MAY PEN, Clarendon:
Persons who suffer from heart attacks and stroke will have access to better treatment the next time they visit the May Pen Hospital, thanks to a well-needed donation of a cardiac monitor that was handed over to the facility recently.
The life-saving piece of equipment, valuing over $700,000, was donated by the Jamaican Canadian Association of Nurses (JCAN) and will enable the effective management of patients post-operatively. It will also monitor the status of heart attack and stroke victims.
Regional Director of the South Regional Health Authority Michael Bent said a partnership was formed with JCAN at the Diaspora Conference 2015 and the donation from the association is the start of a lifelong partnership. "This is the latest model of the cardiac monitor and so it is expected that with this vital piece of equipment, the May Pen Hospital will be able to treat the high numbers of heart attack and stroke patients it receives and will ultimately enhance patient care," he said.

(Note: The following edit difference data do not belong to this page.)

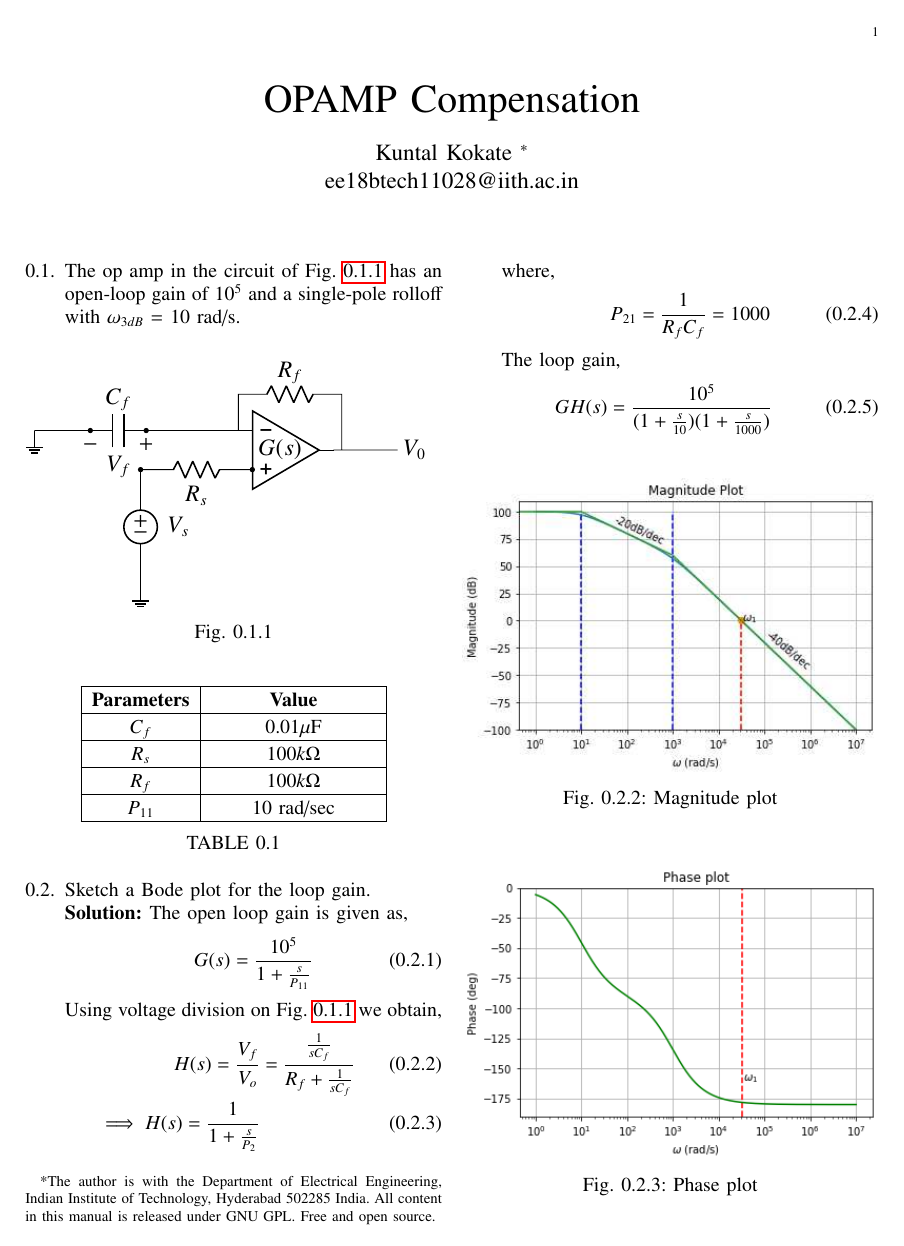
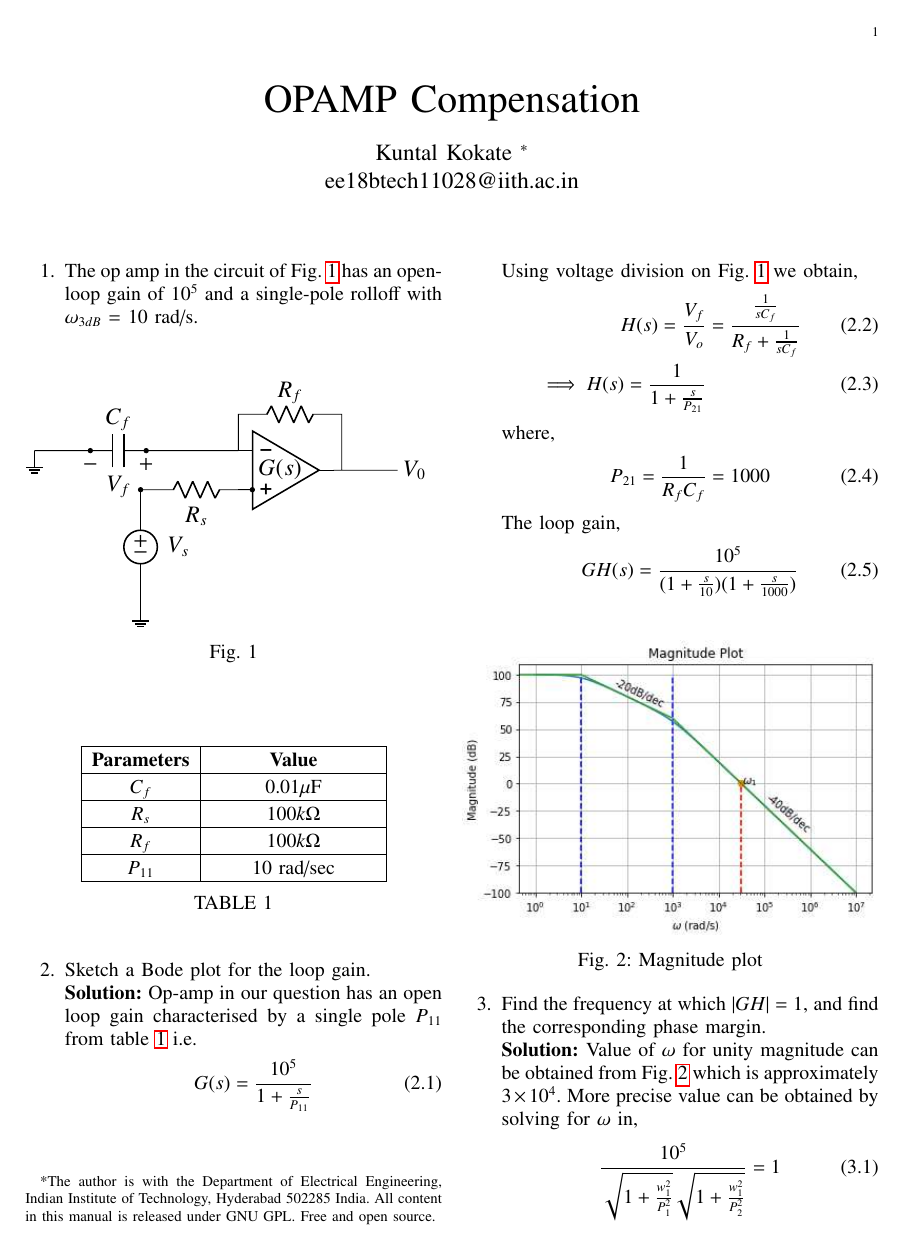
Before and after one commit to Kkuntal990/control_theory4, a LaTeX paper (ketan_control_manual.tex, which reads chapters/ee18btech11028_2.tex): page 1 of 2. Compiled offline with pdfLaTeX.

Commit message:
Updates from Overleaf

```diff
--- a/chapters/ee18btech11028_2.tex
+++ b/chapters/ee18btech11028_2.tex
@@ -1,10 +1,8 @@
-\begin{enumerate}[label=\thesection.\arabic*.,ref=\thesection.\theenumi]
+\begin{enumerate}[label=\arabic*.,ref=\theenumi]
 \numberwithin{equation}{enumi}
-\item The op amp in the circuit of Fig. \ref{fig:ee18btech11028_2_q}
-has an open-loop gain of $10^{5}$ and a single-pole rolloff with
-$\omega_{3dB}$ = 10 rad/s.
+\item The op amp in the circuit of Fig. \ref{fig:ee18btech11028_2_q} has an open-loop gain of $10^{5}$ and a single-pole rolloff with $\omega_{3dB}$ = 10 rad/s.
 
-\renewcommand{\thefigure}{\theenumi.\arabic{figure}}
+%\renewcommand{\thefigure}{\theenumi.\arabic{figure}}
 %
 \begin{figure}[!ht]
 	\begin{center}
@@ -24,7 +22,7 @@ $\omega_{3dB}$ = 10 rad/s.
 \item Sketch a Bode plot for the loop gain.
 \\
 \solution
-The open loop gain is given as,
+Op-amp in our question has an open loop gain characterised by a single pole $P_{11} $ from table \ref{table:ee18btech11028_2_parameters} i.e.
 \begin{align}
     G(s) = \frac{10^5}{1 + \frac{s}{P_{11}}}
         \label{eq:ee18btech11028_2_2}
@@ -35,7 +33,7 @@ Using voltage division on Fig. \ref{fig:ee18btech11028_2_q} we obtain,
     H(s) = \frac{V_{f}}{V_{o}}
      &= \frac{\frac{1}{sC_{f}}}{R_{f} + \frac{1}{sC_{f}}}
     \\
-    \implies H(s) = \frac{1}{1 + \frac{s}{P_{2}}}
+    \implies H(s) = \frac{1}{1 + \frac{s}{P_{21}}}
         \label{eq:ee18btech11028_2_1}
 \end{align}
 where,
@@ -48,7 +46,7 @@ The loop gain,
     GH(s) = \frac{10^5}{(1+\frac{s}{10})(1 + \frac{s}{1000})}
 \end{align}
 
-\begin{figure}[!h]
+\begin{figure}[!ht]
     \centering
     \includegraphics[width=\columnwidth]{./figs/ee18btech11028/ee18btech11028_2_1.eps}
     \caption{Magnitude plot}
@@ -56,7 +54,7 @@ The loop gain,
 \end{figure}
 
 
-\begin{figure}[!h]
+\begin{figure}[!ht]
     \centering
     \includegraphics[width=\columnwidth]{./figs/ee18btech11028/ee18btech11028_2_2.eps}
     \caption{Phase plot}
```
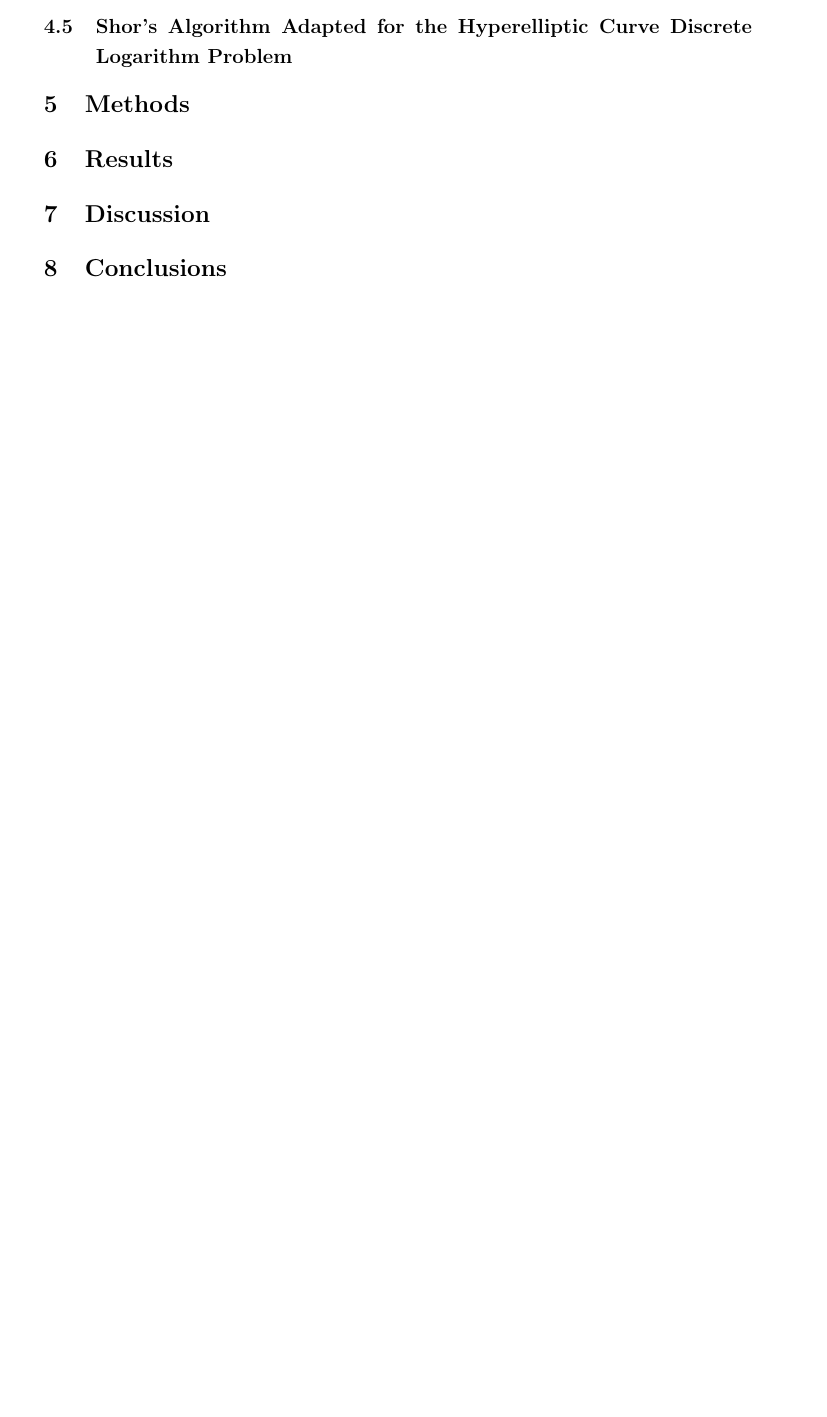
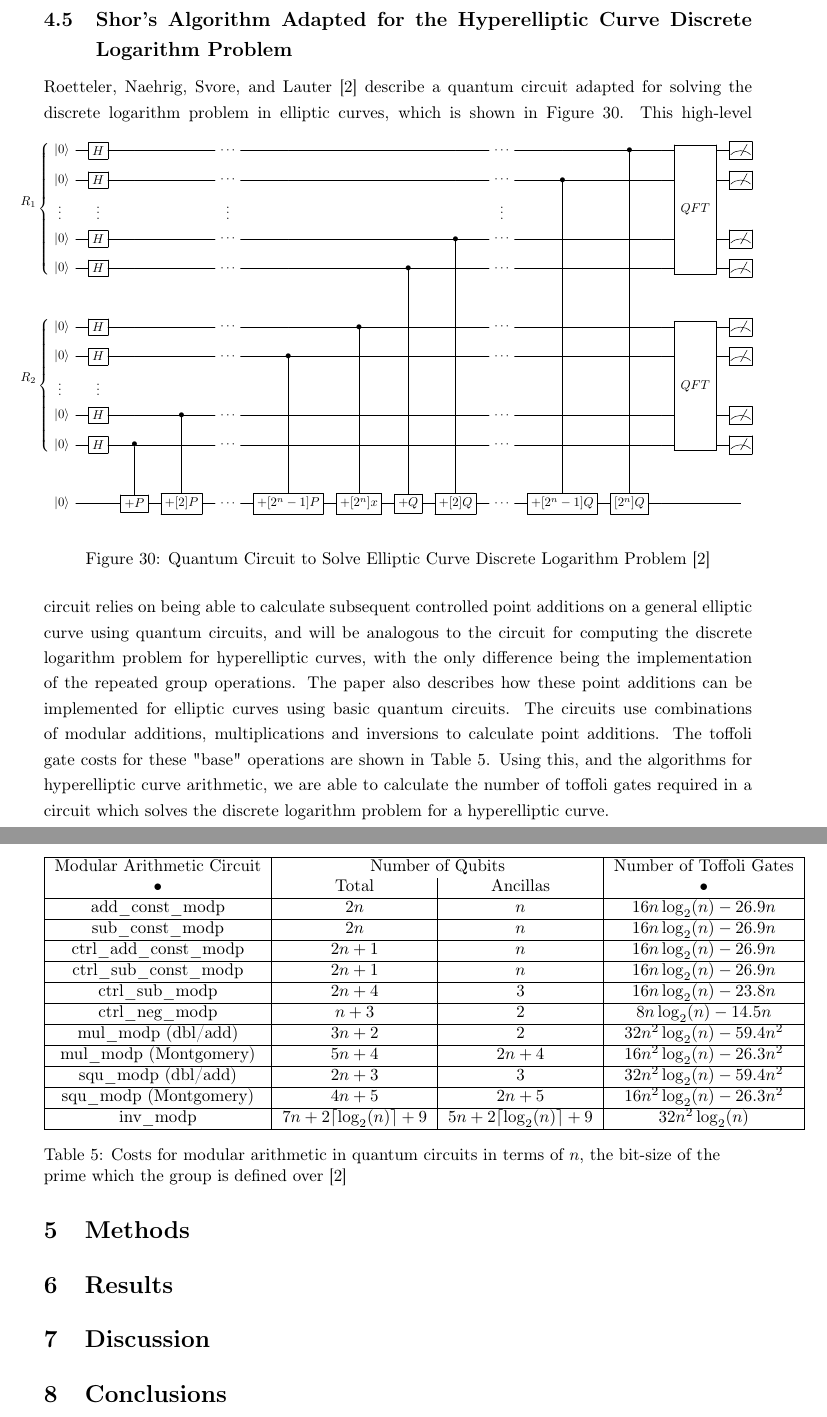
Before and after one commit to samfishlock/Final-Year-Project, a LaTeX document (main.tex, which reads 2_body/quantum/diagrams/ECDLPcircuit.tex, 2_body/quantum/quantum.tex): part of page 36 of 39 before the commit and two parts of pages 38 and 39 of 42 after it, the two joined at a grey line, cut so that both start at the same text, the shorter picture padded with empty space. The pictures show the PDF file main.pdf that the author committed with the source.

Commit message:
Finish quantum section

```diff
--- /dev/null
+++ b/2_body/quantum/diagrams/ECDLPcircuit.tex
@@ -0,0 +1,16 @@
+\Qcircuit @C=1em @R=.7em @!R {
+    & & \lstick{\ket{0}} & \gate{H} & \qw & \qw & \qw & \cdots & & \qw & \qw & \qw & \qw & \qw & \cdots & & \qw & \ctrl{12} & \qw & \multigate{4}{QFT} & \meter\\
+    & & \lstick{\ket{0}} & \gate{H} & \qw & \qw & \qw & \cdots & & \qw & \qw & \qw & \qw & \qw & \cdots & & \ctrl{11} & \qw & \qw & \ghost{QFT} & \meter \\
+    & & \lstick{\vdotswithin{\ket{0}}} & \vdotswithin{} & & & & \vdotswithin{} & & & & & & &  \vdotswithin{} & & \\
+    & & \lstick{\ket{0}} & \gate{H} & \qw & \qw & \qw & \cdots & & \qw & \qw & \qw & \ctrl{9} & \qw & \cdots & & \qw & \qw & \qw & \ghost{QFT} & \meter\\
+    & & \lstick{\ket{0}} & \gate{H} & \qw & \qw & \qw & \cdots & & \qw & \qw & \ctrl{8} & \qw & \qw & \cdots & & \qw & \qw & \qw & \ghost{QFT}& \meter \\
+    & & & & & \\
+    & & \lstick{\ket{0}} & \gate{H} & \qw & \qw & \qw & \cdots & & \qw & \ctrl{6} & \qw & \qw & \qw & \cdots & & \qw & \qw & \qw & \multigate{4}{QFT} & \meter \\
+    & & \lstick{\ket{0}} & \gate{H} & \qw & \qw & \qw & \cdots & & \ctrl{5} & \qw & \qw & \qw & \qw & \cdots & & \qw & \qw & \qw & \ghost{QFT} & \meter \\
+    & & \lstick{\vdotswithin{\ket{0}}} & \vdotswithin{} & & & & & & \\
+    & & \lstick{\ket{0}} & \gate{H} & \qw & \ctrl{3} & \qw & \cdots & & \qw & \qw & \qw & \qw & \qw & \cdots & & \qw & \qw & \qw & \ghost{QFT} & \meter \\
+    & & \lstick{\ket{0}} & \gate{H} & \ctrl{2} & \qw & \qw & \cdots & & \qw & \qw & \qw & \qw & \qw & \cdots & & \qw & \qw & \qw & \ghost{QFT} & \meter \\
+    & & & & & \\
+    & & \lstick{\ket{0}} & \qw & \gate{+P} & \gate{+[2]P} & \qw & \cdots & & \gate{+[2^n-1]P} & \gate{+[2^n]x} & \gate{+Q} & \gate{+[2]Q} & \qw & \cdots & & \gate{+[2^n-1]Q} & \gate{[2^n]Q} & \qw & \qw & \qw
+    {\inputgroupv{1}{5}{1em}{4em}{R_1}} \\ {\inputgroupv{7}{11}{1em}{4em}{R_2}} \\
+}
--- a/2_body/quantum/quantum.tex
+++ b/2_body/quantum/quantum.tex
@@ -403,4 +403,7 @@ $$m \equiv \frac{kq}{2^l}t^{-1}\mod q,$$ where $l$ is the length of the qubit re
 $$t = \frac{\{jq\}_{2l}-jq}{2^l}\in \mathbb{Z}$$
-\subsubsection{Quantum Algorithm to Compute a Good Pair}
-\subsubsection{Quantum Circuit to Compute a Good Pair}
-\subsection{Shor's Algorithm Adapted for the Hyperelliptic Curve Discrete Logarithm Problem}
+\subsubsection{Quantum Subroutine to Compute a Good Pair}
+This section will outline the quantum algorithm described in \cite{ekeraa2016modifying}, that computes the "good pair" $(j,k)$ which allow us to find the discrete logarithm $d$ from a group member $x$ and a generator $g$. We start by finding $l$, the largest positive integer such that $2^l < q$, where $q$ is the order of the group. The first step is to create two registers of qubits of length $l$ which are initially in an equal superposition, and a third register in the state $\ket{0}$. The state of the system at this point can be viewed as:
+$$\ket{\psi} = \frac{1}{2^l}\sum_{a=0}^{2^l-1}\sum_{b=0}^{2^l-1}\ket{a}\ket{b}\ket{0}$$
+We then compute the value $[a]g\odot[-b]x$ for all values $a$ and $b$ in parallel, and store the result in the third register, such that the state of the system is now:
+$$\ket{\psi} = \frac{1}{2^l}\sum_{a=0}^{2^l-1}\sum_{b=0}^{2^l-1}\ket{a,b,[a]g\odot[-b]x}$$ This is equal to:
+$$\ket{\psi} = \frac{1}{2^l}\sum_{a=0}^{2^l-1}\sum_{b=0}^{2^l-1}\ket{a,b,[a-bd]g}$$
@@ -406,0 +414,48 @@ $$t = \frac{\{jq\}_{2l}-jq}{2^l}\in \mathbb{Z}$$
+\centering
+\resizebox{\linewidth}{!}{\input{2_body/quantum/diagrams/generalDLCircuit.tex}}
+\caption{General Discrete Logarithm Quantum Circuit}
+\label{fig:generalDLCircuit}
+\end{figure}
+\subsection{Shor's Algorithm Adapted for the Hyperelliptic Curve Discrete
+ Logarithm Problem}
+Roetteler, Naehrig, Svore, and Lauter~\cite{roetteler2017quantum} describe a quantum circuit adapted for solving the discrete logarithm problem in elliptic curves, which is shown in Figure \ref{fig:ECDLPcircuit}.
+\begin{figure}[!htb]
+\centering
+\resizebox{\linewidth}{!}{\input{2_body/quantum/diagrams/ECDLPcircuit.tex}}
+\caption{Quantum Circuit to Solve Elliptic Curve Discrete Logarithm Problem~\cite{roetteler2017quantum}}
+\label{fig:ECDLPcircuit}
+\end{figure}
+This high-level circuit relies on being able to calculate subsequent controlled point additions on a general elliptic curve using quantum circuits, and will be analogous to the circuit for computing the discrete logarithm problem for hyperelliptic curves, with the only difference being the implementation of the repeated group operations. The paper also describes how these point additions can be implemented for elliptic curves using basic quantum circuits. The circuits use combinations of modular additions, multiplications and inversions to calculate point additions. The toffoli gate costs for these "base" operations are shown in Table \ref{table:gateCosts}.
+\begin{table}
+\begin{tabular}{|c|c|c|c|}
+\hline
+Modular Arithmetic Circuit & \multicolumn{2}{c|}{Number of Qubits} & Number of Toffoli Gates \\
+• & Total & Ancillas & • \\
+\hline
+add\_const\_modp & $2n$ & $n$ & $16n\log_2(n)-26.9n$ \\
+\hline
+sub\_const\_modp & $2n$ & $n$ & $16n\log_2(n)-26.9n$ \\
+\hline
+ctrl\_add\_const\_modp & $2n+1$ & $n$ & $16n\log_2(n)-26.9n$ \\
+\hline
+ctrl\_sub\_const\_modp & $2n+1$ & $n$ & $16n\log_2(n)-26.9n$ \\
+\hline
+ctrl\_sub\_modp & $2n+4$ & $3$ & $16n\log_2(n)-23.8n$ \\
+\hline
+ctrl\_neg\_modp & $n+3$ & $2$ & $8n\log_2(n)-14.5n$ \\
+\hline
+mul\_modp (dbl/add) & $3n+2$ & $2$ & $32n^2\log_2(n) -59.4n^2$ \\
+\hline
+mul\_modp (Montgomery) & $5n+4$ & $2n+4$ & $16n^2\log_2(n) -26.3n^2$ \\
+\hline
+squ\_modp (dbl/add) & $2n+3$ & $3$ & $32n^2\log_2(n) -59.4n^2$ \\
+\hline
+squ\_modp (Montgomery) & $4n+5$ & $2n+5$ & $16n^2\log_2(n) -26.3n^2$ \\
+\hline
+inv\_modp & $7n+2\lceil\log_2(n)\rceil + 9$ & $5n+2\lceil\log_2(n)\rceil+9$ & $32n^2\log_2(n)$ \\
+\hline
+\end{tabular}
+\caption{Costs for modular arithmetic in quantum circuits in terms of $n$, the bit-size of the prime which the group is defined over~\cite{roetteler2017quantum}}
+\label{table:gateCosts}
+\end{table}
+Using this, and the algorithms for hyperelliptic curve arithmetic, we are able to calculate the number of toffoli gates required in a circuit which solves the discrete logarithm problem for a hyperelliptic curve.
```
Also changed, not shown: 2_body/quantum/ECDLPcircuit.tex (added, +16 -0 lines), 2_body/quantum/diagrams/generalDLCircuit.tex (added, +16 -0 lines), 2_body/quantum/diagrams/generalDLPCircuit.tex (added, +16 -0 lines), 2_body/quantum/diagrams/shors21.tex (+10 -10 lines), ref.bib (+8 -0 lines), main.pdf, 2_body/quantum/quantum.tex (10 more changed lines).
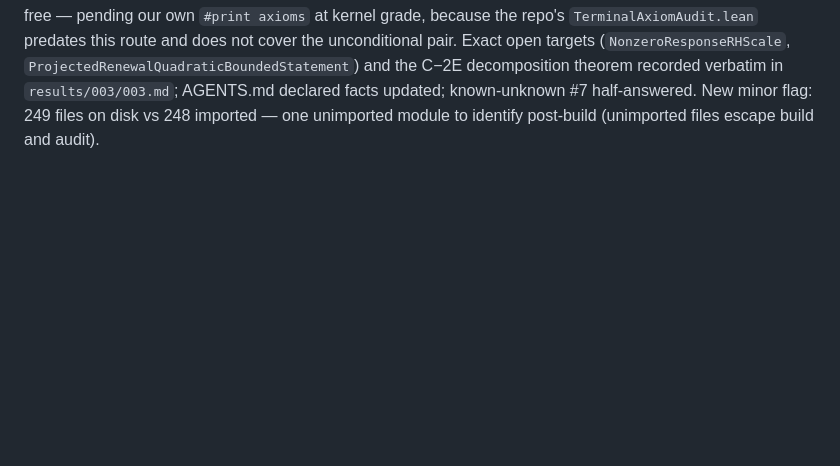
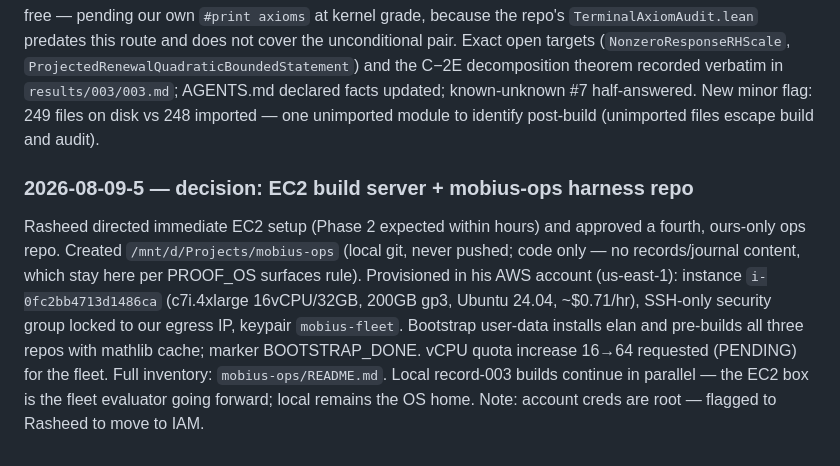
Before and after one commit to gitRasheed/prime-wheel-mobius, a Markdown page: JOURNAL.md, the part around the change. Drawn GitHub-style; blank space fills up the shorter version.

Commit message:
journal 2026-08-09-5: EC2 build server provisioned; mobius-ops harness repo created

```diff
--- a/JOURNAL.md
+++ b/JOURNAL.md
@@ -191,3 +191,20 @@ and the C−2E decomposition theorem recorded verbatim in
 #7 half-answered. New minor flag: 249 files on disk vs 248 imported —
 one unimported module to identify post-build (unimported files escape
 build and audit).
+
+### 2026-08-09-5 — decision: EC2 build server + mobius-ops harness repo
+
+Rasheed directed immediate EC2 setup (Phase 2 expected within hours)
+and approved a fourth, ours-only ops repo. Created
+`/mnt/d/Projects/mobius-ops` (local git, never pushed; code only — no
+records/journal content, which stay here per PROOF_OS surfaces rule).
+Provisioned in his AWS account (us-east-1): instance
+`i-0fc2bb4713d1486ca` (c7i.4xlarge 16vCPU/32GB, 200GB gp3, Ubuntu
+24.04, ~$0.71/hr), SSH-only security group locked to our egress IP,
+keypair `mobius-fleet`. Bootstrap user-data installs elan and
+pre-builds all three repos with mathlib cache; marker BOOTSTRAP_DONE.
+vCPU quota increase 16→64 requested (PENDING) for the fleet. Full
+inventory: `mobius-ops/README.md`. Local record-003 builds continue in
+parallel — the EC2 box is the fleet evaluator going forward; local
+remains the OS home. Note: account creds are root — flagged to Rasheed
+to move to IAM.
```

"The hospital sees a lot of stroke victims, and if we are able to get them on this machine within 24-48 hours after a stroke, then the chances of getting them back to normality is very high. Many of the persons who suffer a stroke and become incapacitated for a long time would not have suffered if we had this piece of equipment, because treatment with it within 24-48 hours is likely to bring full recovery and a return to full production."
Meanwhile, Senior Medical Officer of the May Pen Hospital Dr Bradley Edwards says, "The hospital is currently under stress in terms of the fact that we are overcrowded. We have 110 per cent occupancy on a regular basis and it shows that we need to expand as an institution. Right now, based on our projections, we will need at least two more 30-bed wards to be able to look after the population that we expect in the next 10 years will be coming to this institution. I expect primary health care to be improved, but I'm still expecting that as we get an ageing population, more and more people will be coming."
FULFILLING A DREAM
Dr Edwards said the facility welcomes and appreciates the piece of equipment. "This means a lot to us, because our dream and passion at the May Pen Hospital is to treat persons with heart attacks and strokes with thrombolytic therapy so they can go home within a few days without any defect," he said.
The cardiac monitor will be placed in the recovery room/high dependency unit so that persons who are in need of intensive management will be properly monitored and treated with a chance of being restored as close to normal as possible.
"We really appreciate this; this gift is more than it appears," Dr Edwards said.